Twenty-five years ago, manufacturing was Ohio's top industry, and it remained that way until 2008, despite a steady leak of manufacturing jobs locally and across the nation. In Columbus, manufacturers have come and gone—The Timken Co.'s roller-bearing plant, closed in 2001; Delphi automotive plant, closed in 2013; GE Lighting and steelmaker Columbus Castings, both closed in 2016—contributing to a 360,000-job drop in Ohio from 1990-2011.
The neighborhoods built around these plants felt the aftershock of their closings. For example, once Delphi closed its Hilltop plant, shops around it closed and Westland mall occupants began to move out, leaving the blue-collar community without its essential factory and shopping opportunities.
And the factories that remain are unlike their predecessors.
“Today's manufacturing is hardly recognizable from 25 years ago,” says Eric Burkland, president of the Ohio Manufacturers' Association. “We have today a number of very sophisticated technologies we didn't have, and they're really revolutionizing manufacturing and the kinds of products we can make.”
As manufacturing was leaving the nation for the price points of other countries, technological advances were materializing. Now, manufacturers are moving operations back to the US and employing the technology, resulting in a fresh kind of manufacturing, aptly called “new manufacturing” by economic driver Columbus 2020.
Perhaps surprisingly, manufacturing has grown so much in central Ohio that Burkland says it has recaptured a significant portion of the city's economy.
“It's not widely understood that Columbus has a manufacturing economy. A lot of people that drive by things, they don't know what's going on inside those buildings,” he says.
And Burkland says the type of manufacturing contributing to the economy is very different 25 years after Columbus CEO's first issue.
“A lot of these buildings are very sophisticated and (with) very expensive technologies they're operating. The old days of smokestacks are gone. These operations are technologically advanced; they're clean, they're highly skilled. From the outside looking in, you can't tell that.”
The innovations driving new manufacturing include everything from “3-D printing, sensing and measuring technologies, all kinds of new materials, digital and collaborative machines working together, robotics,” Burkland says, and even management style.
“They rethought what their management structures are,” Burkland says. “Their management is much more team-based and networked and less hierarchical and then they've incorporated all kinds of new technologies, both in how they manufacture, and in what their products are. The result is much higher quality products, more innovative products and lower cost.”
New plants busy around town include Rogue Fitness, which occupies the former Timken site; BrewDog, which toured the US to expand operations from the UK and chose Canal Winchester upon a first visit to Columbus; and Italy-based Sofidel, the 6th-largest tissue manufacturer in the world, which is building a 1.4 million-square-foot facility in Circleville.
These newbies join some giants who have weathered manufacturing's ups and downs—names like Abbott Nutrition, The Scotts Miracle-Gro Company, Honda, Anheuser-Busch and Worthington Industries— whose operations look different than they did in 1992.
“Worthington Industries has totally transformed itself,” Burkland says.
Director of Corporate Communications Sonya Higginbotham agrees.
“The changes in manufacturing over the last 25 years are almost too numerous to describe,” she explains. “We entered the digital age, giving us access to technology and automation that helps us run our operations more efficiently, with more data, for better decision-making.
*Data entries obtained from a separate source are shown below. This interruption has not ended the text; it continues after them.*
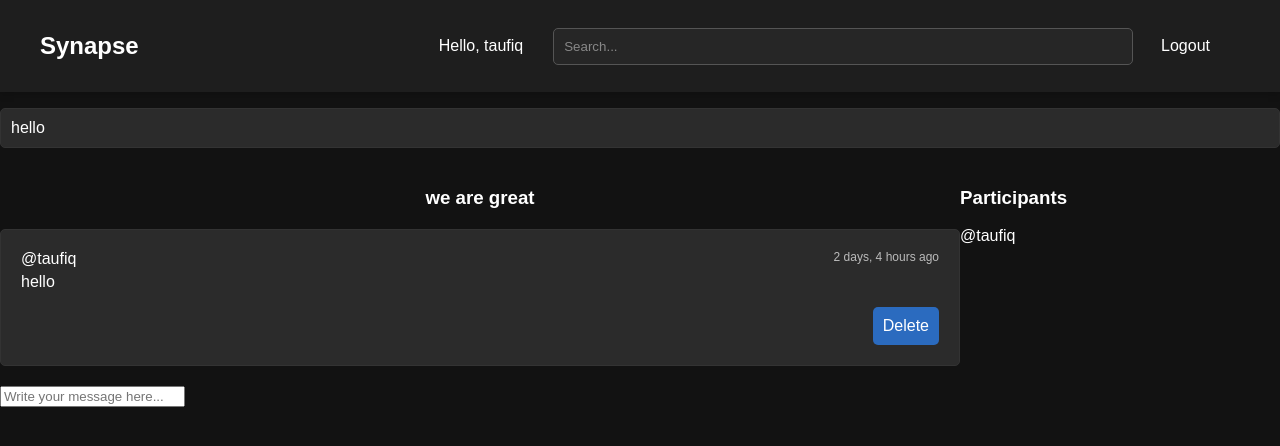
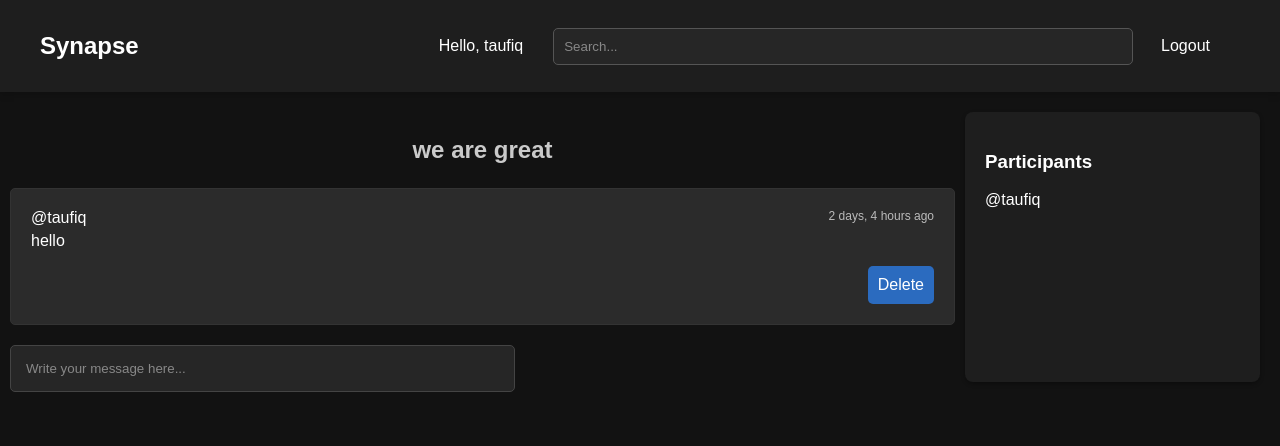
Before and after one commit to toffee-k21/synapse, a Django app: page /room/4/ in a window 1280 px wide. Shown: the top 446 px of the page. Run offline with Django 4.2, Linux system fonts and the light colour scheme; a user stored in the database is signed in; data comes from the database, SQL or seed files in the repository.

Commit message:
room theme update

```diff
--- a/base/templates/base/room.html
+++ b/base/templates/base/room.html
@@ -6,15 +6,21 @@
   }
 </style>
 
-<div class="main-container">
+<div class="main-container" style="margin: 10px">
   <div class="message-container">
     <header>
       <!-- <h1>Converation</h1> -->
-    <h3>{{ room.name }}</h3>
-    <h3>{{ room.description }}</h3>
+      <h3
+        style="font-size: x-large; padding-top: 10px; color: rgb(202, 202, 202)"
+      >
+        {{ room.name }}
+      </h3>
+      <div style="text-align: start; color: rgb(160, 160, 160)">
+        {{ room.description }}
+      </div>
     </header>
     <div class="messages">
-      {% for message in messages %}
+      {% for message in room_messages %}
       <div class="message">
         <div class="message-info">
           <span class="username"
@@ -26,20 +32,25 @@
         </div>
         <p class="message-body">{{message.body}}</p>
         {% if request.user == message.user %}
-        <div style=" display: flex; justify-content: flex-end;">
-  <a style="background-color: #2b6bbf; padding: 10px;  border-radius: 5px;" href="{% url 'delete-message' message.id %}">Delete</a>
+        <div style="display: flex; justify-content: flex-end">
+          <a
+            style="background-color: #2b6bbf; padding: 10px; border-radius: 5px"
+            href="{% url 'delete-message' message.id %}"
+            >Delete</a
+          >
         </div>
         {% endif %}
       </div>
       {% endfor %}
     </div>
 
-    <div class="input-bar">
     {% if request.user.is_authenticated %}
-      <div>
-        <form method="POST" action="">
+    <div class="input-bar" style="width: 100%;">
+      <form method="POST" action="" style="width: 100%;">
         {% csrf_token %}
         <input
+        class="message-input"
+        style="width: 50%; padding: 15px;"
           type="text"
           name="body"
           placeholder="Write your message here..."
@@ -48,9 +59,8 @@
     </div>
     {% endif %}
   </div>
-  </div>
 
-  <div>
+  <div style="margin: 10px" class="column">
     <h3>Participants</h3>
     {% for p in participants %}
     <p>@{{p.username}}</p>
--- a/base/views.py
+++ b/base/views.py
@@ -67,7 +67,7 @@
 
 def room(request,pk):
     room = Room.objects.get(id=pk)
-    messages = room.messages.all()
+    room_messages = room.messages.all()
     participants = room.participants.all()
 
     if request.method == 'POST':
@@ -78,7 +78,7 @@
         )
         room.participants.add(request.user)
         return redirect('room', pk=room.id)
-    return render(request,'base/room.html', {'room' : room, 'messages':messages, 'participants': participants})
+    return render(request,'base/room.html', {'room' : room, 'room_messages':room_messages, 'participants': participants})
 
 def userProfile(request, pk):
     user = User.objects.get(id=pk)
--- a/static/styles/style.css
+++ b/static/styles/style.css
@@ -265,12 +265,13 @@
     /* Flexbox for input and button */
     align-items: center;
     /* Center vertically */
+
 }
 
 .message-input {
     flex: 1;
     /* Allow input to take up most space */
-    padding: 10px;
+    /* padding: 20px; */
     /* Padding inside input */
     border: 1px solid #444;
     /* Dark border */
@@ -282,6 +283,7 @@
     /* Dark background for input */
     color: #ffffff;
     /* White text in input */
+
 }
 
 .message-input::placeholder {
```
Lines whose indentation alone changed are shown as unchanged.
The world has gotten smaller, making it easier to do business internationally. Twenty-five years ago, Worthington was solely based in the US. Today, we have 85 locations in 11 countries. As market demands have changed, Worthington has shifted to new industries acquiring several companies that have taken us into new, growing markets.”
Columbus' sharp increase in global exports and wealth of manufacturing talent are also responsible for manufacturing's transformation, Burklandsays.
“The manufacturing operations today are very sophisticated and the technology is complex,” he says. So, the kind of work that is available in manufacturing today is much more highly skilled.”
Ohio State University is on board with manufacturing innovation—made very clear by the fact that in 2014, it teamed up with none other than the University of Michigan to form the American Lightweight Materials Manufacturing Innovation Institute to strengthen the rust belt's economy. Its goal is to add 10,000 jobs by 2019 by teaching manufacturing workers to create and use newer, lightweight technologies. The institute is particularly focused on automotive manufacturing innovations.
Central Ohio is now home to about 1,800 manufacturing companies, employing about 80,000 people. Burkland thinks these numbers may still grow.
“I think there is the opportunity for a boom in central Ohio and Ohio itself. The reason for that is we have a legacy of knowing how to make things. When you tie that together with the education and training systems we have, as long as we have access to capital—which we do right now—the opportunity is phenomenal.”
Chloe Teasleyis the editorial assistant.